What is the distribution statistics for the mean occupancy of a many-body state?

How can I show that this reduces to the single-particle Bose-Einstein or Fermi-Dirac ones when interactions tend to 0?

It really depends on the system and the nature of interactions amongst the particles.

For example, in a free fermionic system if the interactions are weak enough and repulsive, then the only effect of interactions is a change in the relation between the energy and momentum of free particles. Usually the mass of particles change and the dispersion relation becomes something like $$E(p)=\frac{p^2}{2m^*}$$ instead of the original relation $$E(p)=\frac{p^2}{2m}$$. $$m^*$$ is called effective mass or renormalized mass and usually $$m^*>m$$ since it is harder for particles to move in a crowd than when they can move through each other (putting Pauli's exclusion principle aside). Therefore in this case the distribution function is Fermi-Dirac but with the new energy formula.

The assumption of repulsion among particles was crucial in the previous paragraph.

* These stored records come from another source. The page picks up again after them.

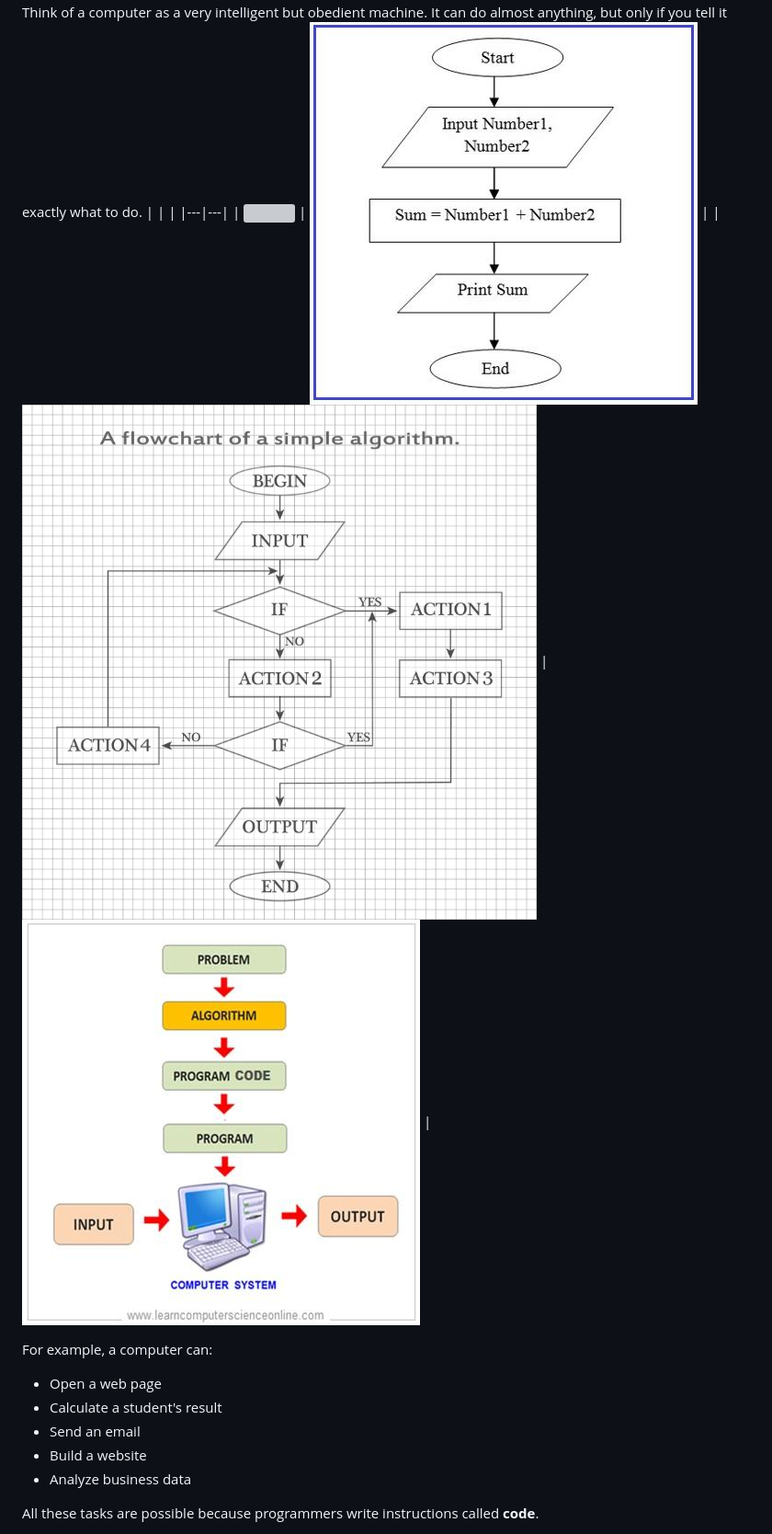
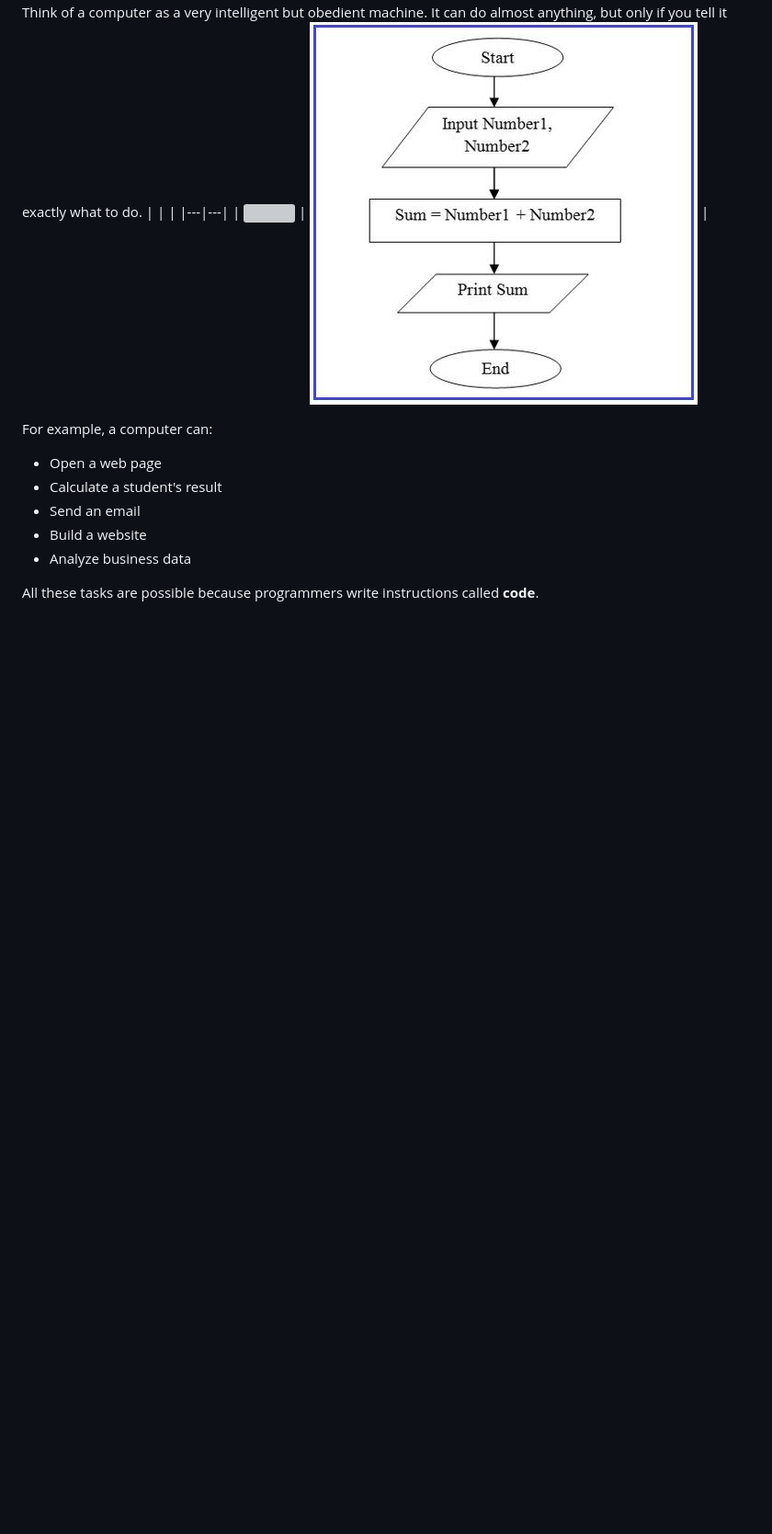
Before and after one commit to Wizard-Fingerz/PythonCourseForBeginners, a Markdown page: ModuleOne_with_URL_images.md, the part around one of its changes. Shown at 92% size. Rendered like a GitHub page; blank space fills up the shorter version; grey boxes are pictures that could not be loaded.

Commit message:
Fix image layout and update algorithm examples in Module 1: Introduction to Computing & Python

```diff
--- a/ModuleOne_with_URL_images.md
+++ b/ModuleOne_with_URL_images.md
@@ -12,7 +12,7 @@ Think of a computer as a very intelligent but obedient machine. It can do almost
 | | |
 |---|---|
 | ![](image-1.png) | ![](image-2.png) |
-| ![](image-4.png) |![](image-3.png) |
+
 
 For example, a computer can:
 
```
Also changed, not shown: other parts of ModuleOne_with_URL_images.md (+5 -2 lines).
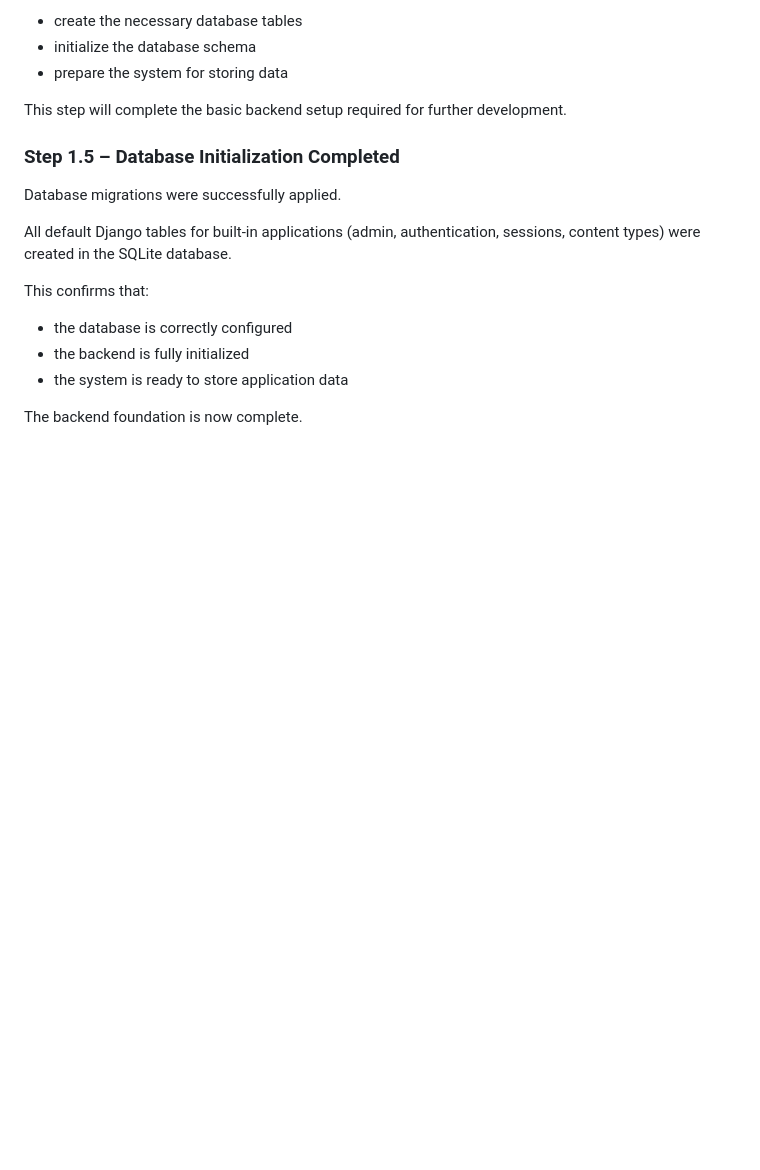
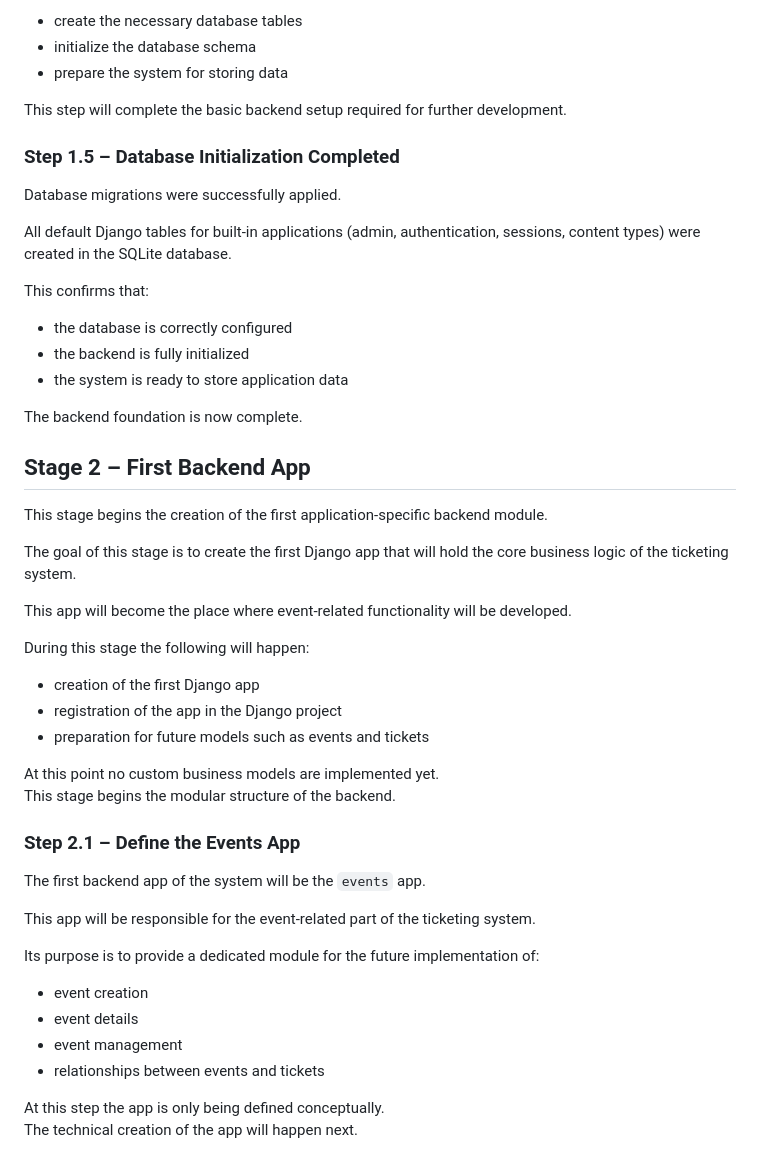
Before and after one commit to AgaKub/ticketing-app, a Markdown page: docs/development-log.md, the part around the change. Drawn GitHub-style; blank space fills up the shorter version.

Commit message:
Document Step 2.1 events app definition

```diff
--- a/docs/development-log.md
+++ b/docs/development-log.md
@@ -174,3 +174,37 @@ This confirms that:
 - the system is ready to store application data
 
 The backend foundation is now complete.
+
+
+## Stage 2 – First Backend App
+
+This stage begins the creation of the first application-specific backend module.
+
+The goal of this stage is to create the first Django app that will hold the core business logic of the ticketing system.
+
+This app will become the place where event-related functionality will be developed.
+
+During this stage the following will happen:
+
+- creation of the first Django app
+- registration of the app in the Django project
+- preparation for future models such as events and tickets
+
+At this point no custom business models are implemented yet.
+This stage begins the modular structure of the backend.
+
+### Step 2.1 – Define the Events App
+
+The first backend app of the system will be the `events` app.
+
+This app will be responsible for the event-related part of the ticketing system.
+
+Its purpose is to provide a dedicated module for the future implementation of:
+
+- event creation
+- event details
+- event management
+- relationships between events and tickets
+
+At this step the app is only being defined conceptually.
+The technical creation of the app will happen next.
```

It is well known that even a small net attractive interaction in a fermionic system makes the system a superconductor at sufficiently low energies which is a completely different state of matter from a free gas or metal.

In summary, interactions can have huge effects on the behvaior of many-body systems, therefore it is not possible to give a general statement about their effects on any of the properties of these systems.